Laparoscopic Ventral Hernia Repair is Safer than Open Repair: Analysis of the NSQIP Data1

Christine S. Hwang, Keith A. Wichterman, Edward J. Alfrey

Research output: Contribution to journalArticlepeer-review

32 Scopus citations

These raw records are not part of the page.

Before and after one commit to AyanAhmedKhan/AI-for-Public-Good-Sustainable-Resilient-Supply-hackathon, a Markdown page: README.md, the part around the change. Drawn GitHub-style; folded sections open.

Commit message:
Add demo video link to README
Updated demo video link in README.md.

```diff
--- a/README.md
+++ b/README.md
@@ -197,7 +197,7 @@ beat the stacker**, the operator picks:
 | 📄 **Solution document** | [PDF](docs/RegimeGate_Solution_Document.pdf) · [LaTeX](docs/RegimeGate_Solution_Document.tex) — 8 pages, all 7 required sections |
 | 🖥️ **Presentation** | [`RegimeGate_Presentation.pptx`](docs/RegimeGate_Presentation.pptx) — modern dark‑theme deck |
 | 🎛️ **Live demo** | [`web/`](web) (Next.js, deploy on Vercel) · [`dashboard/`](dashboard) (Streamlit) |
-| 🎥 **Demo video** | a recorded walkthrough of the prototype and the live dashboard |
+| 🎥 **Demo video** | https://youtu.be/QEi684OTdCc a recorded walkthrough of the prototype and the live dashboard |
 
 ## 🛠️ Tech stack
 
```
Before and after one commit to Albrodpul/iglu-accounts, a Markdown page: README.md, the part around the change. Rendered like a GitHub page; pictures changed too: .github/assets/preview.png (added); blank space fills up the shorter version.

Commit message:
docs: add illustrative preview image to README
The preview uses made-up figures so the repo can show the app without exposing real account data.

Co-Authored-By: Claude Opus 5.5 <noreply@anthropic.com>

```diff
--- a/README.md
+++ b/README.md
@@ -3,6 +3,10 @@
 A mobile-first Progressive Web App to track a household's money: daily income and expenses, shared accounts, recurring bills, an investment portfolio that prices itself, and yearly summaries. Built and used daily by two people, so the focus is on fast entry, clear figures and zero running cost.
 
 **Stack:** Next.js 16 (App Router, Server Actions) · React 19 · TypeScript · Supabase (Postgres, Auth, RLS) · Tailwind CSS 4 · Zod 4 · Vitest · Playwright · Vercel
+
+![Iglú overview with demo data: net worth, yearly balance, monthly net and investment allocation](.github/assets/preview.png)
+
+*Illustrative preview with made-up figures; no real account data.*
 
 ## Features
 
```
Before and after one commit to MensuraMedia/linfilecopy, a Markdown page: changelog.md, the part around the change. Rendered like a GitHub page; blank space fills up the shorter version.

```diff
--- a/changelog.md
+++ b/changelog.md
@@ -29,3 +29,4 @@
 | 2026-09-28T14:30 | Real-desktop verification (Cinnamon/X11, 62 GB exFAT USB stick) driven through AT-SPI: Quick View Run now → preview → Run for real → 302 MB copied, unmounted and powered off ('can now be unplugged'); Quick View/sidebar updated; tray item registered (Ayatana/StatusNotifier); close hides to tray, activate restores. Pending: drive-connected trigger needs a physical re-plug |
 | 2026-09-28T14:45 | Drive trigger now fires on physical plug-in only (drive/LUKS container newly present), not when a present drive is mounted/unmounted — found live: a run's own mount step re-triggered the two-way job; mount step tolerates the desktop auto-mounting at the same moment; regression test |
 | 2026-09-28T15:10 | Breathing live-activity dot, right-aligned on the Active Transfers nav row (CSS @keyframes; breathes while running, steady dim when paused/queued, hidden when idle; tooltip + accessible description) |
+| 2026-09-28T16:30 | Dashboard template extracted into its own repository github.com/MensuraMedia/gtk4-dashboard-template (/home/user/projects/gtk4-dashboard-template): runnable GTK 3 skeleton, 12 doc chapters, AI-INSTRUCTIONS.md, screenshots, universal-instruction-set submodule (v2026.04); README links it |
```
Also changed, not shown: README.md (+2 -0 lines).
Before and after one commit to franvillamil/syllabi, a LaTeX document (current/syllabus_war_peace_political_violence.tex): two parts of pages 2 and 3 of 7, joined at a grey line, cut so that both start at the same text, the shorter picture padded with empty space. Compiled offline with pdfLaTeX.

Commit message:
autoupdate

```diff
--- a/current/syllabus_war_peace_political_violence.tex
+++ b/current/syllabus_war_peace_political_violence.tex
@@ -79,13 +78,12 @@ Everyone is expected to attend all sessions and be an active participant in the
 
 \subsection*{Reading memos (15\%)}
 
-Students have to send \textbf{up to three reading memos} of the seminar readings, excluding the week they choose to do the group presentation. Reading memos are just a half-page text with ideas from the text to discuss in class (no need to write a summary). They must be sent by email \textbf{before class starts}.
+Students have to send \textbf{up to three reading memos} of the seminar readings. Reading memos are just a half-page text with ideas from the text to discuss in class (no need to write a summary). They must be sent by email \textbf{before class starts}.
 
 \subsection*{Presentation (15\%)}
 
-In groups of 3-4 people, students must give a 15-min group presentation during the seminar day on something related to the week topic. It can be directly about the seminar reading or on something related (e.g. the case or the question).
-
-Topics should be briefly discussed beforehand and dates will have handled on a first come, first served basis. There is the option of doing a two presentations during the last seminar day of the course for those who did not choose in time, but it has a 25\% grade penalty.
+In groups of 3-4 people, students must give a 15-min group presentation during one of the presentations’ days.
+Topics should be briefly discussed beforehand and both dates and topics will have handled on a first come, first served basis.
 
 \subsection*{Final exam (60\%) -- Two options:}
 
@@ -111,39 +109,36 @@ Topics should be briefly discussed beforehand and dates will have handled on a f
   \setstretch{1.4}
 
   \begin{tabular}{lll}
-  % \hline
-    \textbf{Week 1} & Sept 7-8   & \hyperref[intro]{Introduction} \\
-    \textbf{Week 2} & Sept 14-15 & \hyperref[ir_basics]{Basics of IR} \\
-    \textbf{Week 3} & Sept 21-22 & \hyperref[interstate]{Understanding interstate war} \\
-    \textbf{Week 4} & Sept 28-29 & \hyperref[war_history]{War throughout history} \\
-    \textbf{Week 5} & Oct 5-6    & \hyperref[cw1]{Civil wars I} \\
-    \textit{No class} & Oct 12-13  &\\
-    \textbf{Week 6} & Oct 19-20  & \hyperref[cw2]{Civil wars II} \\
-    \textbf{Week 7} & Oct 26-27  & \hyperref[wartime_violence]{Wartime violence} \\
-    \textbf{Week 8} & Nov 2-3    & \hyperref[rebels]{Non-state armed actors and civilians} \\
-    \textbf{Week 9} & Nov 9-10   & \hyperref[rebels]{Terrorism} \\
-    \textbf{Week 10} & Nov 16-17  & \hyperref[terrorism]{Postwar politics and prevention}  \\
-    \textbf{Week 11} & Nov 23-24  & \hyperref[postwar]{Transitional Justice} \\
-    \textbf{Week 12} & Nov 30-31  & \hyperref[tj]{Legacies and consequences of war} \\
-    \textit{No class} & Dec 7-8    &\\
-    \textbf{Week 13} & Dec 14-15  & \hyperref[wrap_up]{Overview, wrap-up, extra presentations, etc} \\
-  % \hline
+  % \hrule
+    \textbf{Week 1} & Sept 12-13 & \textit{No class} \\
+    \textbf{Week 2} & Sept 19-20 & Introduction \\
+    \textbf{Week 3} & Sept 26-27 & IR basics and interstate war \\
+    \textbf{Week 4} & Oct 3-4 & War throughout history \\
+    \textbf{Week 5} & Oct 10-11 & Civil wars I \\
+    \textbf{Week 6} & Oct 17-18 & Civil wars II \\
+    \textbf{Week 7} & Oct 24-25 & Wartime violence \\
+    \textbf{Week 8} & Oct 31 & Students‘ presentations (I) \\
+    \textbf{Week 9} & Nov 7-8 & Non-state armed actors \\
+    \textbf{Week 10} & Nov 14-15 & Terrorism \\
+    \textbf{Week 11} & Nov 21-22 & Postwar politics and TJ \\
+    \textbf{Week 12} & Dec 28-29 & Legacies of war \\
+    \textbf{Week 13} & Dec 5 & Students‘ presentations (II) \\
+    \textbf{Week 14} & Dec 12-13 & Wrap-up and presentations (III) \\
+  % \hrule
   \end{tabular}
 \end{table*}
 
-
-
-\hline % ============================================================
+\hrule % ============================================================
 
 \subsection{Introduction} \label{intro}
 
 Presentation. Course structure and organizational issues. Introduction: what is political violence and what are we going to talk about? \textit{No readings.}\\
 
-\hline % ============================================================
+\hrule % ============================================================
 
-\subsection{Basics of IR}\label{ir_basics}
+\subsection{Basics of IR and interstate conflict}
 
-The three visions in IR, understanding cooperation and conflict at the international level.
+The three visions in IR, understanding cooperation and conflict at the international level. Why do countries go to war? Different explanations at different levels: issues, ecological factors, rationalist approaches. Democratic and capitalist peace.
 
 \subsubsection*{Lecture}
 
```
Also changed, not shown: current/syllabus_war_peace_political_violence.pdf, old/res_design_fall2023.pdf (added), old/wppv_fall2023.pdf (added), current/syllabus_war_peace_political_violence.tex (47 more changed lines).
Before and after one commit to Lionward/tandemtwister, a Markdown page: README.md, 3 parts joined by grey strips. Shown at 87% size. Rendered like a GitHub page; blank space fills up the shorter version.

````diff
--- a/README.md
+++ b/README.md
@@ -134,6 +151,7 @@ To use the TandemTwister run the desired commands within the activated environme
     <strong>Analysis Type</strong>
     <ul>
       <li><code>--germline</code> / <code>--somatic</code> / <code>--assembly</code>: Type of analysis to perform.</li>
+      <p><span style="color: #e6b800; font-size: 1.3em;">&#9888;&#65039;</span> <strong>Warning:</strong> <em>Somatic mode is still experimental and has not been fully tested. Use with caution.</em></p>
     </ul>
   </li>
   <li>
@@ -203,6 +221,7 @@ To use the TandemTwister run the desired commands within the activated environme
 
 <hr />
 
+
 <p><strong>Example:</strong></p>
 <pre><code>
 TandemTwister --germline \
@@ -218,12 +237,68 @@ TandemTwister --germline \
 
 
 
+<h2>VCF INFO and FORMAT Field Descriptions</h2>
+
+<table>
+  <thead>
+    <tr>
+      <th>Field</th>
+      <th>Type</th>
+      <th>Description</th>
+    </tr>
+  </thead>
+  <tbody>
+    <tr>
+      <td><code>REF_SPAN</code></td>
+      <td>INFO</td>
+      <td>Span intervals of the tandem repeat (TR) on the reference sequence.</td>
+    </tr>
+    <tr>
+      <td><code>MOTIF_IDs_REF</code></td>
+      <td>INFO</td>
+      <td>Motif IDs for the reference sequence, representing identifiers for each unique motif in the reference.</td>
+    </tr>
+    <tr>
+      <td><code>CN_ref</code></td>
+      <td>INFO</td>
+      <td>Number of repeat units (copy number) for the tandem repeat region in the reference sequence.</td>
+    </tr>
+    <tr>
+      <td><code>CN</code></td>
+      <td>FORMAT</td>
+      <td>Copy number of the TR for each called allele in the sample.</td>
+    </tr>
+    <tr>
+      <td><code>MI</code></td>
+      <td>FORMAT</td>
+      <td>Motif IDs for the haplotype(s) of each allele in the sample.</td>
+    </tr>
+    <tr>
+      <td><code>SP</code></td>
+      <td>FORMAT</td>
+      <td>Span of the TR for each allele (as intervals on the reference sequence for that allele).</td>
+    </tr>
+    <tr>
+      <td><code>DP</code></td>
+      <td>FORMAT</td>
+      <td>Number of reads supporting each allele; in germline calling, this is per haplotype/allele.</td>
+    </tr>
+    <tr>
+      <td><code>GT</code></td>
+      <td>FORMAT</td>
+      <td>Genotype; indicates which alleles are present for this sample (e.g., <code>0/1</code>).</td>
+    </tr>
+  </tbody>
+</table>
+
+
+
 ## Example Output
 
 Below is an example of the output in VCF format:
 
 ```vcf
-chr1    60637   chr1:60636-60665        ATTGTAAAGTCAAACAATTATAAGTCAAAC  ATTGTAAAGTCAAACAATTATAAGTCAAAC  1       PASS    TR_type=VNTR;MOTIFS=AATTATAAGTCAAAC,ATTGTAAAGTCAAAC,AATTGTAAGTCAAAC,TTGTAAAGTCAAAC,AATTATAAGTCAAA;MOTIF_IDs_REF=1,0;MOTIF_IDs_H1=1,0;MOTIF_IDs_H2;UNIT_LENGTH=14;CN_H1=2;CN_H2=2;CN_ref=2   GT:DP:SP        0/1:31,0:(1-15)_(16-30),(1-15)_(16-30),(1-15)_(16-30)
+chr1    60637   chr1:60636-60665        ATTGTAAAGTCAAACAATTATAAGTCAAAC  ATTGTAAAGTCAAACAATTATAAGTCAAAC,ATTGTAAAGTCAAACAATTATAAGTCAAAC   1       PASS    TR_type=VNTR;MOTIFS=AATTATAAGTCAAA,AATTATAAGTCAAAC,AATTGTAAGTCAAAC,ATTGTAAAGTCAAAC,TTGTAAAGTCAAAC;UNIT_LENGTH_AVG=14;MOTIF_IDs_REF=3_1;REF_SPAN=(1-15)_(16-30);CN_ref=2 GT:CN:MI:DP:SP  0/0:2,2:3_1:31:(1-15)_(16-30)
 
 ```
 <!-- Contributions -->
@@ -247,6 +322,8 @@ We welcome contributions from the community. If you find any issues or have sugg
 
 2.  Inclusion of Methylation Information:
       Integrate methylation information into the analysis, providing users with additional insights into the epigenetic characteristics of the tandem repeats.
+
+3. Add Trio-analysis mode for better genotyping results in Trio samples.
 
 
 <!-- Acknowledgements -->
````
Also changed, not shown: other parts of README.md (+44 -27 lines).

Introduction: Previous single institutional studies have demonstrated fewer complications in laparoscopic ventral hernia repair (LVHR) compared to open ventral hernia repair (OVHR). We questioned whether or not these data were supported in large cross-sectional studies. Materials and Methods: We evaluated the National Surgical Quality Improvement Program (NSQIP) database comparing all LVHR versus primary OVHR for patients from 2005 to 2006. We compared demographic data, ASA class, wound classification, and outcome data. We also evaluated recurrent open repair (R-OVHR) data. Differences were considered significant for P ≤ 0.05. No statistical comparisons were made with the R-OVHR group. Results: There were no differences in demographic data, except older age, between the LVHR and OVHR groups. Wound and ASA classifications were not different. There were fewer total complications (5.7% versus 9.8%, P < 0.001), and fewer superficial (1.5% versus 4.1%, P < 0.001) and deep (0.5% versus 1.6%, P = 0.001) infections in the laparoscopic group. There were more total and infectious complications in the R-OVHR group. Conclusion: Despite no differences in ASA class or wound classification, there were more total and infectious complications in the OVHR group. This large cross-sectional study supports single institutional studies that demonstrate fewer complications and infections in patients with laparoscopic versus open ventral hernia repair.

Original languageEnglish (US)
Pages (from-to)213-216
Number of pages4
JournalJournal of Surgical Research
Issue number2
StatePublished - Oct 1 2009


  • laparoscopic ventral hernia repair
  • open ventral hernia repair
  • outcome
  • ventral hernia

ASJC Scopus subject areas

  • Surgery


Dive into the research topics of 'Laparoscopic Ventral Hernia Repair is Safer than Open Repair: Analysis of the NSQIP Data1'. Together they form a unique fingerprint.

Cite this